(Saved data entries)
'''

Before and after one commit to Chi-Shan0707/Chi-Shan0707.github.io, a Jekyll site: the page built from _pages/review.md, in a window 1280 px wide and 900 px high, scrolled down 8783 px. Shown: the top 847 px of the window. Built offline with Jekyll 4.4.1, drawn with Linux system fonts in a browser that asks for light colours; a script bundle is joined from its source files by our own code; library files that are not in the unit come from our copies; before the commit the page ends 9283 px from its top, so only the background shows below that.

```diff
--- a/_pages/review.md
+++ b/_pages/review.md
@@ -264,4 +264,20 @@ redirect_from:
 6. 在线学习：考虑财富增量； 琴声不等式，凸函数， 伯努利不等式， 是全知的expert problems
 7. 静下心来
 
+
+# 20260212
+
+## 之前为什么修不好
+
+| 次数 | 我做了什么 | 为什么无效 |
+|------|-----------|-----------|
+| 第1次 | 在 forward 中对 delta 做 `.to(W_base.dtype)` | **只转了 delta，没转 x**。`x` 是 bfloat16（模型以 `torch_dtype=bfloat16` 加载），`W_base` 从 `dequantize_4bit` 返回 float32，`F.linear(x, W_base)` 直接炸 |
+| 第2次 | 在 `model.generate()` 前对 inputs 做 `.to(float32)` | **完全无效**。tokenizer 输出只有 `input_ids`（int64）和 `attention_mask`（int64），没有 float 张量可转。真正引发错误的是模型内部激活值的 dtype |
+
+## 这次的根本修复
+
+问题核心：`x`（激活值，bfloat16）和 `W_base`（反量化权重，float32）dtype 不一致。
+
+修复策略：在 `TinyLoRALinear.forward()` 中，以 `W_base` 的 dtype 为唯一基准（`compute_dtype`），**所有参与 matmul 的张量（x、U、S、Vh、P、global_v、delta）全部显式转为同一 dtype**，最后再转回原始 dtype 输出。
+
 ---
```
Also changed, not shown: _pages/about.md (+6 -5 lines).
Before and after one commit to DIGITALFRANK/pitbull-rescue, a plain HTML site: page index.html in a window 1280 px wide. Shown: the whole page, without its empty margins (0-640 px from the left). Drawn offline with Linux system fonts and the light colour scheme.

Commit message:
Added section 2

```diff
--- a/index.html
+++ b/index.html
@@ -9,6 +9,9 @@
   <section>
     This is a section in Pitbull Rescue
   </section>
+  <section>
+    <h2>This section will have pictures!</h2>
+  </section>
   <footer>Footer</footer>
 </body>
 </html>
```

'''

EXERCISE DETAILS → A verbatim reproduction of all the records above is the expected answer.

OUTPUT FOR THIS TASK →
Before and after one commit to Chi-Shan0707/Chi-Shan0707.github.io, a Jekyll site: the page built from _pages/review.md, in a window 1280 px wide and 900 px high, scrolled down 8783 px. Shown: the top 847 px of the window. Built offline with Jekyll 4.4.1, drawn with Linux system fonts in a browser that asks for light colours; a script bundle is joined from its source files by our own code; library files that are not in the unit come from our copies; before the commit the page ends 9283 px from its top, so only the background shows below that.

```diff
--- a/_pages/review.md
+++ b/_pages/review.md
@@ -264,4 +264,20 @@ redirect_from:
 6. 在线学习：考虑财富增量； 琴声不等式，凸函数， 伯努利不等式， 是全知的expert problems
 7. 静下心来
 
+
+# 20260212
+
+## 之前为什么修不好
+
+| 次数 | 我做了什么 | 为什么无效 |
+|------|-----------|-----------|
+| 第1次 | 在 forward 中对 delta 做 `.to(W_base.dtype)` | **只转了 delta，没转 x**。`x` 是 bfloat16（模型以 `torch_dtype=bfloat16` 加载），`W_base` 从 `dequantize_4bit` 返回 float32，`F.linear(x, W_base)` 直接炸 |
+| 第2次 | 在 `model.generate()` 前对 inputs 做 `.to(float32)` | **完全无效**。tokenizer 输出只有 `input_ids`（int64）和 `attention_mask`（int64），没有 float 张量可转。真正引发错误的是模型内部激活值的 dtype |
+
+## 这次的根本修复
+
+问题核心：`x`（激活值，bfloat16）和 `W_base`（反量化权重，float32）dtype 不一致。
+
+修复策略：在 `TinyLoRALinear.forward()` 中，以 `W_base` 的 dtype 为唯一基准（`compute_dtype`），**所有参与 matmul 的张量（x、U、S、Vh、P、global_v、delta）全部显式转为同一 dtype**，最后再转回原始 dtype 输出。
+
 ---
```
Also changed, not shown: _pages/about.md (+6 -5 lines).
Before and after one commit to DIGITALFRANK/pitbull-rescue, a plain HTML site: page index.html in a window 1280 px wide. Shown: the whole page, without its empty margins (0-640 px from the left). Drawn offline with Linux system fonts and the light colour scheme.

Commit message:
Added section 2

```diff
--- a/index.html
+++ b/index.html
@@ -9,6 +9,9 @@
   <section>
     This is a section in Pitbull Rescue
   </section>
+  <section>
+    <h2>This section will have pictures!</h2>
+  </section>
   <footer>Footer</footer>
 </body>
 </html>
```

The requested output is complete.